At the risk of doing a disservice to readers by mentioning too a big subject which is nevertheless pivotal here, the cost bases of US banks are not only completely crazypants, but the US banks are no different than retail banks the world over — they have little (or no) understanding of customer profitability. This means that the banks’ offers and pricing strategies to retail customers end up extorting fees for services which should be relatively inexpensive to provide — such as debit cards — because customers like the features these products bring and are willing to pay for them. So the banks charge what the market will stand. Conversely, products which have higher costs, especially where they entail credit risk such as credit cards are, if anything, under-priced for typical customer usage patterns. The banks rely on, for a small proportion of customers, snaring a credit card borrower who gets into difficulties with penalty interest rates and more junk fees. These unlucky customers end up subsidising the bulk of credit card holders and also pushing up the overall credit card product costs for both cardholders and merchants.
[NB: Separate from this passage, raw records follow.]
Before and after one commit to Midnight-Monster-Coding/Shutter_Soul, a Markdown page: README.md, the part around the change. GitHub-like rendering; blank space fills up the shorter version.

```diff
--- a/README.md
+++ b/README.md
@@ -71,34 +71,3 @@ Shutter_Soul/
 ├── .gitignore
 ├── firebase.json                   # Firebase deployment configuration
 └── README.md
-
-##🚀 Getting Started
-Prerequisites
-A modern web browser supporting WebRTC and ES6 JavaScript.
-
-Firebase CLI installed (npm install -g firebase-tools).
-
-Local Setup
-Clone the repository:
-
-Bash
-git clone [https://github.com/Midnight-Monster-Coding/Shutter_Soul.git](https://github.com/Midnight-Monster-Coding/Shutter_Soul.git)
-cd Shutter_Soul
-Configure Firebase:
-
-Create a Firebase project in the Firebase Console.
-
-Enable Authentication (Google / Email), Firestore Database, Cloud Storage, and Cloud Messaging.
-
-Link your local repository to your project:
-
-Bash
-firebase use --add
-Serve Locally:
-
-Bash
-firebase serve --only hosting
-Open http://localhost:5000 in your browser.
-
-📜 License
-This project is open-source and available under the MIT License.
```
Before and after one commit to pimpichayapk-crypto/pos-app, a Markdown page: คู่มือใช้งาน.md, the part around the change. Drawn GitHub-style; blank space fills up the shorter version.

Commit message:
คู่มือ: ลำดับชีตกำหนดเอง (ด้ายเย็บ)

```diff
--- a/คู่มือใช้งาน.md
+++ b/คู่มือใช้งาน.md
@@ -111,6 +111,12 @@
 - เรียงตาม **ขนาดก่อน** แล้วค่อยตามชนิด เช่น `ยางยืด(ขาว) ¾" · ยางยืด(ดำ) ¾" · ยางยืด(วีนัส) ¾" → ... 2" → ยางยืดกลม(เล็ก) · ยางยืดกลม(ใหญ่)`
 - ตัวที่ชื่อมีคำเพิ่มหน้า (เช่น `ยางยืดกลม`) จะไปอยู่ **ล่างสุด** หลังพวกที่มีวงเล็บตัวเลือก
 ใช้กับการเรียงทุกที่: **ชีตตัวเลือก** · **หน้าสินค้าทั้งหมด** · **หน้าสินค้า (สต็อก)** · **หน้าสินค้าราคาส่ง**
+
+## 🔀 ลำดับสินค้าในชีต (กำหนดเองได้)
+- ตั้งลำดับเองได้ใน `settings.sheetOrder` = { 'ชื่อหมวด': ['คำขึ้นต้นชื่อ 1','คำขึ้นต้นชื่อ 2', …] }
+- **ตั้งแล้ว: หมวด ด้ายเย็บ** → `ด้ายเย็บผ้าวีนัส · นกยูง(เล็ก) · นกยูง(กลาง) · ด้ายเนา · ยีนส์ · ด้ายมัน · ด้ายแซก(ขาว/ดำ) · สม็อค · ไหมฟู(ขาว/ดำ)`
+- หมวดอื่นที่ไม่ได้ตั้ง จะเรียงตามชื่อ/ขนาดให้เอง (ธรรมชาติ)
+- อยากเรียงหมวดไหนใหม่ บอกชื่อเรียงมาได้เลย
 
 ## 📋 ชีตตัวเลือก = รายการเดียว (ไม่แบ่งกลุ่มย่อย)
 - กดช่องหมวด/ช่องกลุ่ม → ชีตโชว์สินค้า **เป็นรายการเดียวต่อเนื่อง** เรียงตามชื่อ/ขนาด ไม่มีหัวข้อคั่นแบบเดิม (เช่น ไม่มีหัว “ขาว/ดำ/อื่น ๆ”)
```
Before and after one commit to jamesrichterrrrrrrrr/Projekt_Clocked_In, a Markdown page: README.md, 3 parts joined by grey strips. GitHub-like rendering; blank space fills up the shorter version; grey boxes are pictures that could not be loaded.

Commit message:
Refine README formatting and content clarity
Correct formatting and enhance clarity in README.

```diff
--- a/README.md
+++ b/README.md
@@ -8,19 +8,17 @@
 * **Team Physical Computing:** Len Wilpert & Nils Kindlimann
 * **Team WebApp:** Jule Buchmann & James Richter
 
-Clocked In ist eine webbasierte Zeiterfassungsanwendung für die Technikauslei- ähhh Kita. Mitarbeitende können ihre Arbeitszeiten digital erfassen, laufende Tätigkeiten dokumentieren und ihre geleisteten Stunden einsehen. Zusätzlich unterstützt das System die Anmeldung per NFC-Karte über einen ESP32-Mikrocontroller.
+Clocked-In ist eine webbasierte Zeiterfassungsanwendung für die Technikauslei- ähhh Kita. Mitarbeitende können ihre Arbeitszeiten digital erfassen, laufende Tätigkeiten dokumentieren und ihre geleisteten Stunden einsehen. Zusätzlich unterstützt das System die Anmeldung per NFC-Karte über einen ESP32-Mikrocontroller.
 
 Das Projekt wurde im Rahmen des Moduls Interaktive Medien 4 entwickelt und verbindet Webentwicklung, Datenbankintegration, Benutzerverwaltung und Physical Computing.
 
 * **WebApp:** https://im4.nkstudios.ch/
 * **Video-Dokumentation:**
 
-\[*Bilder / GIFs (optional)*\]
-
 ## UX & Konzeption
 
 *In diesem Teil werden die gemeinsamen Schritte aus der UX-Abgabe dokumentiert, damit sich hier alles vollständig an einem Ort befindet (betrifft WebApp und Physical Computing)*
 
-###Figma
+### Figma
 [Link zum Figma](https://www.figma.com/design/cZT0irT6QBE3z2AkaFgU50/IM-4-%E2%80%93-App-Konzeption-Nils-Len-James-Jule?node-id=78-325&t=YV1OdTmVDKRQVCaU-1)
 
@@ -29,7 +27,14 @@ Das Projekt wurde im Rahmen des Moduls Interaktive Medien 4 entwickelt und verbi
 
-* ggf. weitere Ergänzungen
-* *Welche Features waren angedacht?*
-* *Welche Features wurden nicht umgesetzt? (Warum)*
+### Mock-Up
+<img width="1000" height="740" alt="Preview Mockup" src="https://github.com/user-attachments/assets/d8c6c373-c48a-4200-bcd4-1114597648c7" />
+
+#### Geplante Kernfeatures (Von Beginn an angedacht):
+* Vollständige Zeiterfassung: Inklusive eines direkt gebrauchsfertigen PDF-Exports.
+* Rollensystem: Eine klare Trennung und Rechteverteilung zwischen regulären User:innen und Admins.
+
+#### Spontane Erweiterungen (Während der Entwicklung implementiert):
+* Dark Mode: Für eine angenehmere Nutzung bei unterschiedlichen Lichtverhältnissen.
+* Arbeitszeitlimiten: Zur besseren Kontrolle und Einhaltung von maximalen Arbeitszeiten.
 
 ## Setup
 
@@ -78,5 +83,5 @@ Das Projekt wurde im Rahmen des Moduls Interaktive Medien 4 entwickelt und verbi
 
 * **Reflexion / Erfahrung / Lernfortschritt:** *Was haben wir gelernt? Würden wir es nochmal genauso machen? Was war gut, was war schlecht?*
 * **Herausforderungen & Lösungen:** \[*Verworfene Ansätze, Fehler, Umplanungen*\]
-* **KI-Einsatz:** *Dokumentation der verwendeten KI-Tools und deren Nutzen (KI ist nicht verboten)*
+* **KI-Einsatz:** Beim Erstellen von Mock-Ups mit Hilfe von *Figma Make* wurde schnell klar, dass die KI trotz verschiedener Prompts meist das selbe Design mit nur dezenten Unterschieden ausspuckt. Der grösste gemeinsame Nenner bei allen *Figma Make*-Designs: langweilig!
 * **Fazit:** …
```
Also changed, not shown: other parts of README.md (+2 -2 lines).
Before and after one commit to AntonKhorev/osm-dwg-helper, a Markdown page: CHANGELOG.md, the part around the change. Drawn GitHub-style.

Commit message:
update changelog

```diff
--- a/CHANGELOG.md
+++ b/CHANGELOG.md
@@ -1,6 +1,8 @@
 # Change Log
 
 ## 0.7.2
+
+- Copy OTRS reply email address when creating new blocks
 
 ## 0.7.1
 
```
This is a big but important topic, one which I will return to in a future post.
But the cost consequences of it are real and these costs, which are passed onto credit or debit card holders and merchants alike, are an obvious disincentive to use services like Amazon where a credit or debit card is mandatory or else alternative means of managing your account require a lot of forward planning. And the cost of providing your own access to a credit or debit card — especially if you have to fall back on pre-paid cards because you’re not eligible for a bank account — undermines the lower pricing which Amazon say they offer.
I’m not sure if Jeff Bezos has much of a sense of irony, but even he would have to laugh if his warehouse employees could not order goods on Amazon because they didn’t earn enough to qualify for a credit or debit card. Amazon can’t be certain whether or not the clever wheeze of collaborating with conventional retailers to act as cash handling operations for this group of credit or debit card-less customers is sufficient to overcome an inherent regulatory failure in promoting financial inclusion.
The snags are obvious — if you have to go to a real, physical store to charge up your Amazon account, you might as well shop at either the store you’ve just had to visit or another store you could have gone to instead. And paying Amazon in advance with the inevitable consequence of having a credit balance sitting on your Amazon account does your personal financial management no good at all. If you are poor and living from pay check to pay check, you simply cannot afford to have money sat in your Amazon account when you might need it not for luxuries which you might buy from Amazon but to pay the rent that month.
Amazon — of all companies — must realise that it cannot expect the banks to subsidise unprofitable customers. But customers who cannot access even basic financial services like credit and debit cards because they are too poor to use these products in a way which makes them profitable are precisely what Amazon’s business model is creating.